I see this point made from time to time and couldn’t disagree more. I would love it if Apple were working on something better than a faster horse for the Mac App Store. But all the evidence points to Apple’s Model T being an actual car. There are not even rumors about improvements to the store. And, like the iPad filesystem, no one else seems to have a better idea, either. At this point, the problems have been common knowledge for years, countless Radars have been filed, yet people doubt that Apple even cares about them. The perceived solutions worked well for decades and continue to work outside of the Mac App Store. That doesn’t mean that they would solve all the problems. But it’s heartbreaking that, absent a better idea, Apple would let the market crash rather than try them.

See also: the prescience of Wolf Rentzsch and Rich Siegel.

Craig Hockenberry:

Worse, I don’t think Apple really understands the problems developers are facing just to stay in business.

The effects on the ecosystem are long-term: the fallout from an unhealthy indie scene won’t be felt until it’s too late.

Manton Reece:

All this time, Apple could have been iterating on the Mac App Store, improving sandboxing entitlements, improving review times, customer interaction, and more. Yet they have not.

Update (2015-12-08): Jason Snell:

The continued rotting of the Mac App Store seems to be the most likely scenario here.

See also: Release Notes.

Update (2015-12-14): Rory Prior:

I was initially very enthusiastic about the Mac App Store (MAS), but as the years have ticked by with literally no improvements, that enthusiasm has waned to be replaced firstly by concern and now increasingly by anger and frustration.
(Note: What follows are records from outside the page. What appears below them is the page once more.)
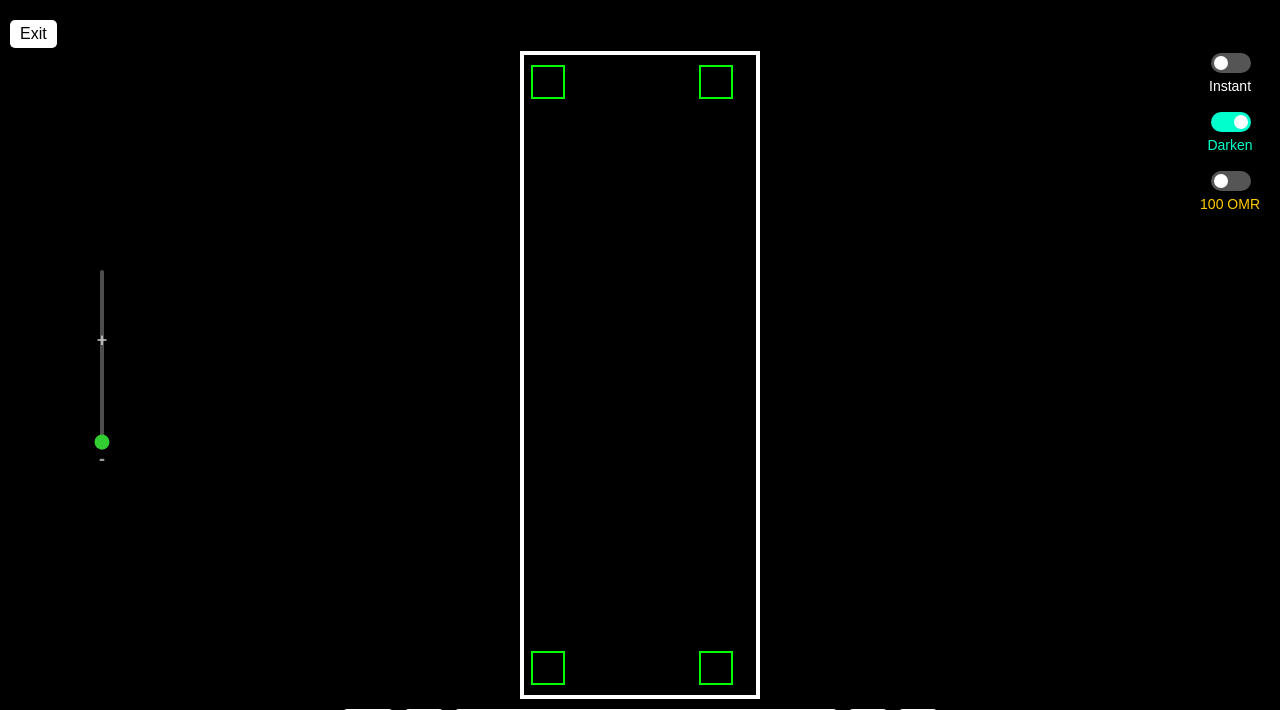
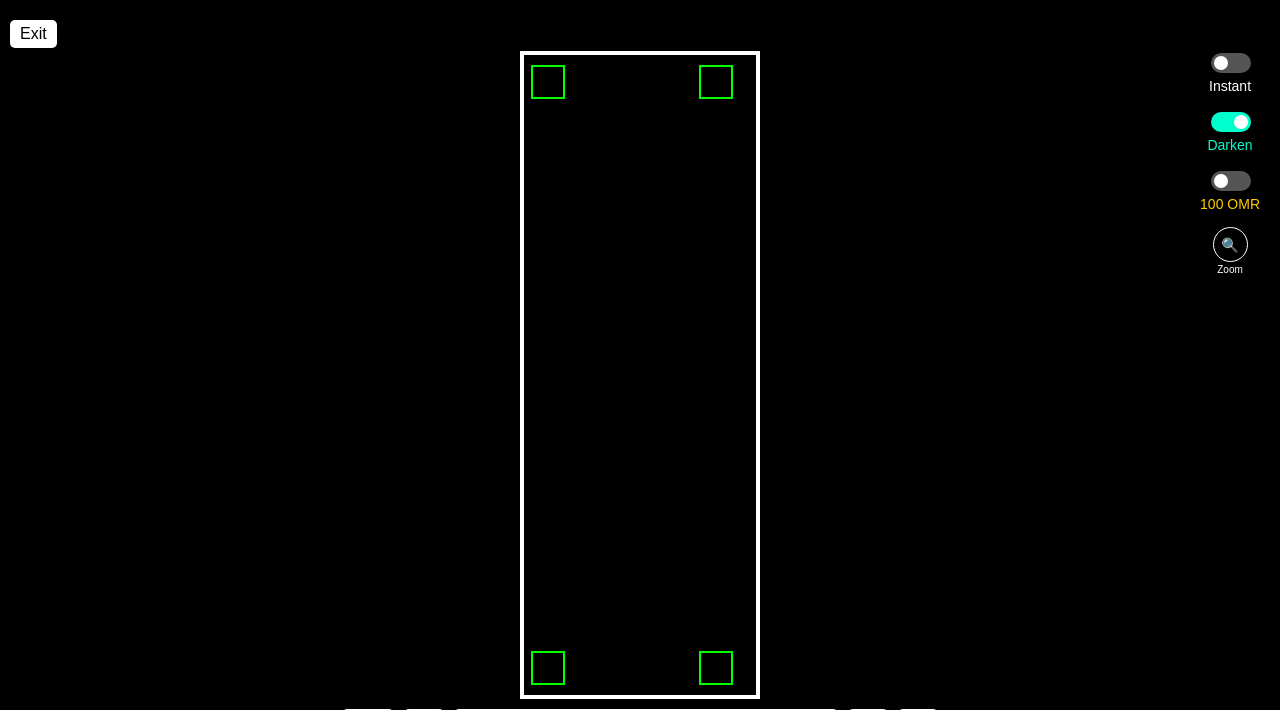
Before and after one commit to Ashit-10/PYTHON_OMR_APP, a Flask app: page /scan in a window 1280 px wide. Shown: the top 710 px of the page. Run offline with Flask 3, Linux system fonts and the light colour scheme; some libraries are stand-ins or nearby versions.

Commit message:
Update camera_ui.html

```diff
--- a/templates/camera_ui.html
+++ b/templates/camera_ui.html
@@ -250,16 +250,52 @@
   transform-origin: center; /* Zooms into the middle of the OMR sheet */
 }
 
+#zoomContainer {
+  position: absolute;
+  left: -20px; /* Moved further left to avoid middle-screen clutter */
+  top: 50%;
+  transform: translateY(-50%);
+  display: none; /* Hidden by default */
+  flex-direction: column;
+  align-items: center;
+  z-index: 9999;
+}
+
+/* Make the slider even longer for ultra-low sensitivity */
+#zoomSlider {
+  appearance: none;
+  width: 250px; /* Physically longer = more thumb travel needed for zoom */
+  height: 4px;
+  background: rgba(255,255,255,0.2);
+  border-radius: 2px;
+  transform: rotate(-90deg);
+  cursor: pointer;
+  accent-color: limegreen;
+}
+
+.zoom-toggle-btn {
+  background: rgba(0,0,0,0.6);
+  border: 1px solid white;
+  color: white;
+  border-radius: 50%;
+  width: 35px;
+  height: 35px;
+  font-size: 14px;
+  display: flex;
+  align-items: center;
+  justify-content: center;
+  cursor: pointer;
+}
 
   </style>
 </head>
 <body>
-<div id="zoomContainer" style="position: absolute; left: 10px; top: 50%; transform: translateY(-50%); display: flex; flex-direction: column; align-items: center; gap: 5px; z-index: 9999;">
-  <div style="color: white; font-size: 18px; font-weight: bold; opacity: 0.6;">+</div>
-  <input type="range" id="zoomSlider" min="1" max="2" step="0.01" value="1"
-         style="appearance: none; width: 180px; height: 4px; background: rgba(255,255,255,0.3); border-radius: 2px; transform: rotate(-90deg); cursor: pointer; accent-color: limegreen;">
-  <div style="color: white; font-size: 18px; font-weight: bold; opacity: 0.6; margin-top: 80px;">-</div>
+<div id="zoomContainer">
+  <div style="color: white; font-size: 14px; opacity: 0.5; margin-bottom: 90px;">+</div>
+  <input type="range" id="zoomSlider" min="1" max="1.5" step="0.005" value="1">
+  <div style="color: white; font-size: 14px; opacity: 0.5; margin-top: 90px;">-</div>
 </div>
+
 
 
   <button id="exitBtn">Exit</button>
@@ -291,6 +327,11 @@
     <input type="checkbox" id="omrTypeToggle" class="switch">
     <div id="toggleLabel" style="color: #ffcc00;">100 OMR</div>
   </div>
+  <div class="toggle-group" style="margin-top:10px;">
+  <button id="showZoomBtn" class="zoom-toggle-btn">🔍</button>
+  <div id="toggleLabel" style="font-size:10px;">Zoom</div>
+</div>
+
 </div>
 
 
@@ -457,35 +498,33 @@ omrTypeToggle.onchange = () => {
   // If .jpg exists in the score, remove it
   return score.replace(".jpg", "");
 }
+const showZoomBtn = document.getElementById('showZoomBtn');
+const zoomContainer = document.getElementById('zoomContainer');
 const zoomSlider = document.getElementById('zoomSlider');
 const videoElement = document.getElementById('video');
 
-zoomSlider.oninput = async () => {
+// 1. Toggle visibility
+showZoomBtn.onclick = () => {
+  const isHidden = zoomContainer.style.display === 'none' || zoomContainer.style.display === '';
+  zoomContainer.style.display = isHidden ? 'flex' : 'none';
+  showZoomBtn.style.background = isHidden ? 'limegreen' : 'rgba(0,0,0,0.6)';
+};
+
+// 2. Ultra-precise zoom logic
+zoomSlider.oninput = () => {
   const zoomVal = parseFloat(zoomSlider.value);
 
-  // 1. Visual Zoom (The 'Precise' look)
-  // We use requestAnimationFrame to make the transition buttery smooth
   requestAnimationFrame(() => {
+    // We only scale the video, keeping the sensitivity low
     videoElement.style.transform = `scale(${zoomVal})`;
   });
 
-  // 2. Hardware Zoom (Only if supported and significant)
+  // Attempt hardware zoom only if it's supported
   if (stream) {
     const track = stream.getVideoTracks()[0];
-    const capabilities = track.getCapabilities();
-
-    if (capabilities && capabilities.zoom) {
-      try {
-        // We cap the hardware zoom at 2.0 even if the phone can do 10.0
-        // This keeps the 'sensitivity' low and manageable.
-        const targetHWZoom = Math.min(zoomVal, capabilities.zoom.max);
-
-        await track.applyConstraints({
-          advanced: [{ zoom: targetHWZoom }]
-        });
-      } catch (e) {
-        // Silently fail if hardware doesn't like small increments
-      }
+    const caps = track.getCapabilities();
+    if (caps && caps.zoom) {
+      track.applyConstraints({ advanced: [{ zoom: zoomVal }] }).catch(() => {});
     }
   }
 };
```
In some cases like with Microsoft and Adobe or Barebones and Panic, they have enough clout to survive outside the MAS. But for smaller developers, including ThinkMac, the MAS has sucked so much oxygen out of the rest of the world, that it would be suicide to pull out. So we stick around, accruing cuts and counting down the days until we finally succumb to them.